Your instructions: Bring together copies of the lines in the data below that contain the word "other".

(Revision comparison data)
__________________________________________________

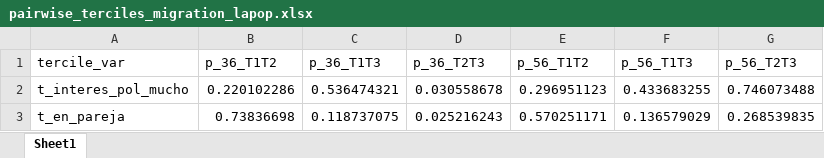
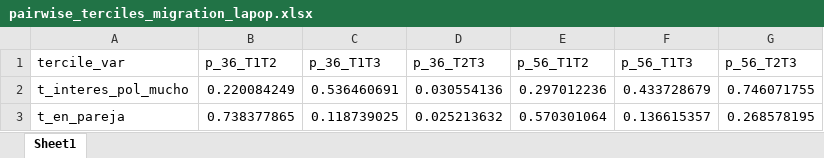
Before and after one commit to mflorenciaruiz/Paper_nietos_arg, an Excel workbook: Output/pairwise_terciles_migration_lapop.xlsx, sheet Sheet1, drawn as a sheet; values as stored, in another font and other column widths than the file's, no borders; the diff names each change by its address in the sheet, - before the commit and + after, or states it on an @@ line.

```diff
--- a/Output/pairwise_terciles_migration_lapop.xlsx (sheet Sheet1)
+++ b/Output/pairwise_terciles_migration_lapop.xlsx (sheet Sheet1)
-B2 (p_36_T1T2): 0.220102286
+B2 (p_36_T1T2): 0.220084249
-C2 (p_36_T1T3): 0.536474321
+C2 (p_36_T1T3): 0.536460691
-D2 (p_36_T2T3): 0.030558678
+D2 (p_36_T2T3): 0.030554136
-E2 (p_56_T1T2): 0.296951123
+E2 (p_56_T1T2): 0.297012236
-F2 (p_56_T1T3): 0.433683255
+F2 (p_56_T1T3): 0.433728679
-G2 (p_56_T2T3): 0.746073488
+G2 (p_56_T2T3): 0.746071755
-B3 (p_36_T1T2): 0.73836698
+B3 (p_36_T1T2): 0.738377865
-C3 (p_36_T1T3): 0.118737075
+C3 (p_36_T1T3): 0.118739025
-D3 (p_36_T2T3): 0.025216243
+D3 (p_36_T2T3): 0.025213632
-E3 (p_56_T1T2): 0.570251171
+E3 (p_56_T1T2): 0.570301064
-F3 (p_56_T1T3): 0.136579029
+F3 (p_56_T1T3): 0.136615357
-G3 (p_56_T2T3): 0.268539835
+G3 (p_56_T2T3): 0.268578195
```
Also changed, not shown: Output/heterog_terciles_migration_lapop.xlsx, 50 other files.
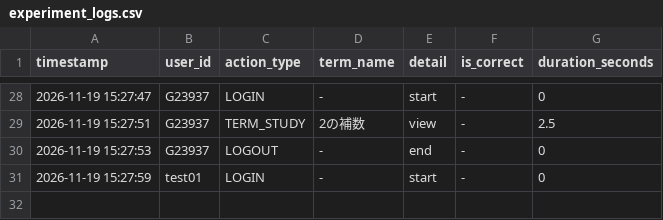
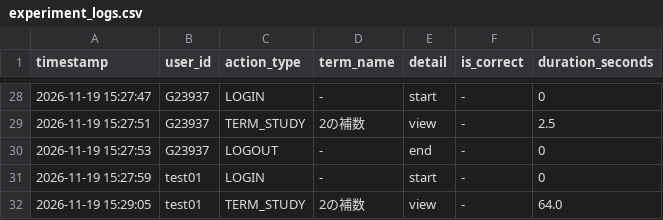
Before and after one commit to SakuSaku0705/de-ta-base, a CSV file: experiment_logs.csv, drawn as a sheet; only a part is shown, gaps mark what is left out.

Commit message:
log: test01 - TERM_STUDY (2の補数)

```diff
--- a/experiment_logs.csv
+++ b/experiment_logs.csv
@@ -31 +31,2 @@ timestamp,user_id,action_type,term_name,detail,is_correct,duration_seconds
 "2026-11-19 15:27:59","test01","LOGIN","-","start","-",0
+"2026-11-19 15:29:05","test01","TERM_STUDY","2の補数","view","-",64.0
```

__________________________________________________

Exercise response:
Before and after one commit to mflorenciaruiz/Paper_nietos_arg, an Excel workbook: Output/pairwise_terciles_migration_lapop.xlsx, sheet Sheet1, drawn as a sheet; values as stored, in another font and other column widths than the file's, no borders; the diff names each change by its address in the sheet, - before the commit and + after, or states it on an @@ line.
Also changed, not shown: Output/heterog_terciles_migration_lapop.xlsx, 50 other files.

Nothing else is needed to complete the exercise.